▶ [What you should do]
Check every line of the data below for the string "Lesser", and copy the ones that hold it.

(Modification records)
────────────────

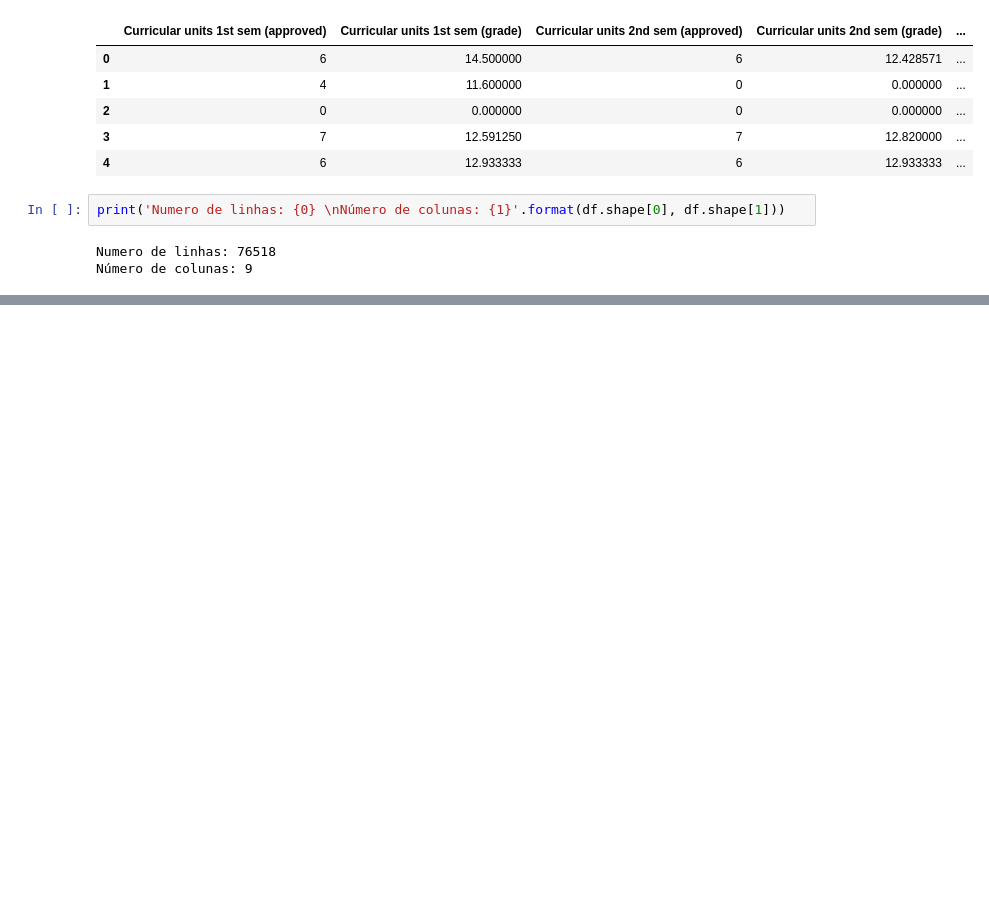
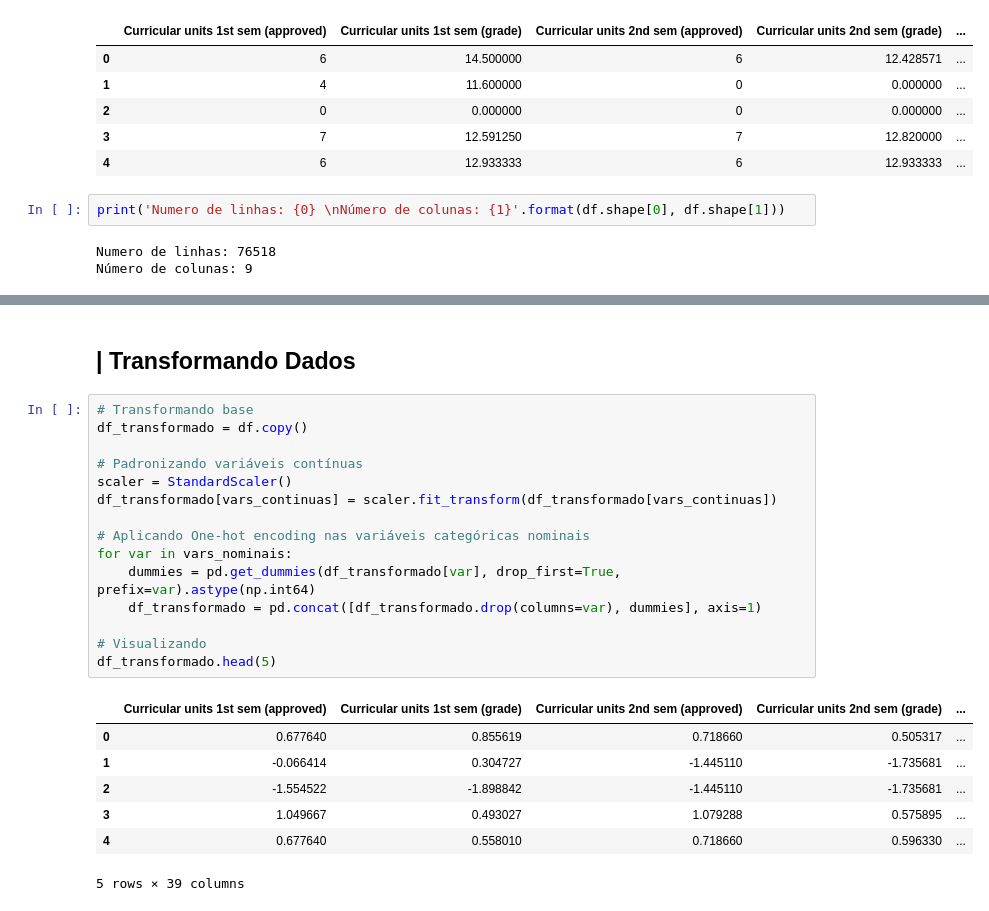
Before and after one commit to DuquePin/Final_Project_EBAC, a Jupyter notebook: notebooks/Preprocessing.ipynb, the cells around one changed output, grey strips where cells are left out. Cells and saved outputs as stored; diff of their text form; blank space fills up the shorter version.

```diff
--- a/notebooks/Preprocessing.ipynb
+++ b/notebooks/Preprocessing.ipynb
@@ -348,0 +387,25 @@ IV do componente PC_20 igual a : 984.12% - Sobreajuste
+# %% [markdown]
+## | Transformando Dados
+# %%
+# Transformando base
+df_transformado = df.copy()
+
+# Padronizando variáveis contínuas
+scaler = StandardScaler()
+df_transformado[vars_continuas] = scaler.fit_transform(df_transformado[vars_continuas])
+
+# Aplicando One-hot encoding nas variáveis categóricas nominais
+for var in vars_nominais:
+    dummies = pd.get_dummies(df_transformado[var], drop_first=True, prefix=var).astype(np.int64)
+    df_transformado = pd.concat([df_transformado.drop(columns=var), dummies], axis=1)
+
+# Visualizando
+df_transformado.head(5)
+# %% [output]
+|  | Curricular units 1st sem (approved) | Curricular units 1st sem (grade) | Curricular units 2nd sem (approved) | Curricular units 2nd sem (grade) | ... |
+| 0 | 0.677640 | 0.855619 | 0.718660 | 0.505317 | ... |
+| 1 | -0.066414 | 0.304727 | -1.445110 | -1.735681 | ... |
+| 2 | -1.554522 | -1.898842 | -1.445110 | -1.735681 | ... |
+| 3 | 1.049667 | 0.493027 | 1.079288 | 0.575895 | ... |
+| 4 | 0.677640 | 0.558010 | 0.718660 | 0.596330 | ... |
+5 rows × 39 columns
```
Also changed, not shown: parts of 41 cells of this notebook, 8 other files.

────────────────

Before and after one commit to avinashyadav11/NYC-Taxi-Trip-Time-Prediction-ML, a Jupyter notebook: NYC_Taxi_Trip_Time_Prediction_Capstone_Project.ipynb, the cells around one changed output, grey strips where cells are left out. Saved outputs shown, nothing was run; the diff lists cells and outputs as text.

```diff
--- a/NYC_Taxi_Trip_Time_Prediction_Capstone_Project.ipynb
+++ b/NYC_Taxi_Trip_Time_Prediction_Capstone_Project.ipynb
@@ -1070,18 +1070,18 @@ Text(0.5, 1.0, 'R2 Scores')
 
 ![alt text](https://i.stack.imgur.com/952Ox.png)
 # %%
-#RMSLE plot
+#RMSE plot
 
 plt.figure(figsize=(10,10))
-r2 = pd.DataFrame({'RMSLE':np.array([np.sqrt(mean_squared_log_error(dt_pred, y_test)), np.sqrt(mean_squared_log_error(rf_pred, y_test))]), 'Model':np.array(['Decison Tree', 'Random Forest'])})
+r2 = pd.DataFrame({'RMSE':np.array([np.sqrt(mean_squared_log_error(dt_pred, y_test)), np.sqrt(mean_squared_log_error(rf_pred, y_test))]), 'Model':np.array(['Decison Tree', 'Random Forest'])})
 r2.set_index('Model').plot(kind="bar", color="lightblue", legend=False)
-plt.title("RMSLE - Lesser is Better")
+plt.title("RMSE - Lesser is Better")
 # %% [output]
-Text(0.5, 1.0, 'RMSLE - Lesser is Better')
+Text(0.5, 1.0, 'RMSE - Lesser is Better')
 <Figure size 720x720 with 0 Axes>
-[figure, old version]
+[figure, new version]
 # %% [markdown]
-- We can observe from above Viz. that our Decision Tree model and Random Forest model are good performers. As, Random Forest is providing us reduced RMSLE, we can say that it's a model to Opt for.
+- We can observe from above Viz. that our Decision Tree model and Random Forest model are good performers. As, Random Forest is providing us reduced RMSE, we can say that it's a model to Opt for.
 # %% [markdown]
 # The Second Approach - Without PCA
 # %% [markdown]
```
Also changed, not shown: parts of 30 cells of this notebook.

────────────────

▶ [Completed task]
-plt.title("RMSLE - Lesser is Better")
+plt.title("RMSE - Lesser is Better")
-Text(0.5, 1.0, 'RMSLE - Lesser is Better')
+Text(0.5, 1.0, 'RMSE - Lesser is Better')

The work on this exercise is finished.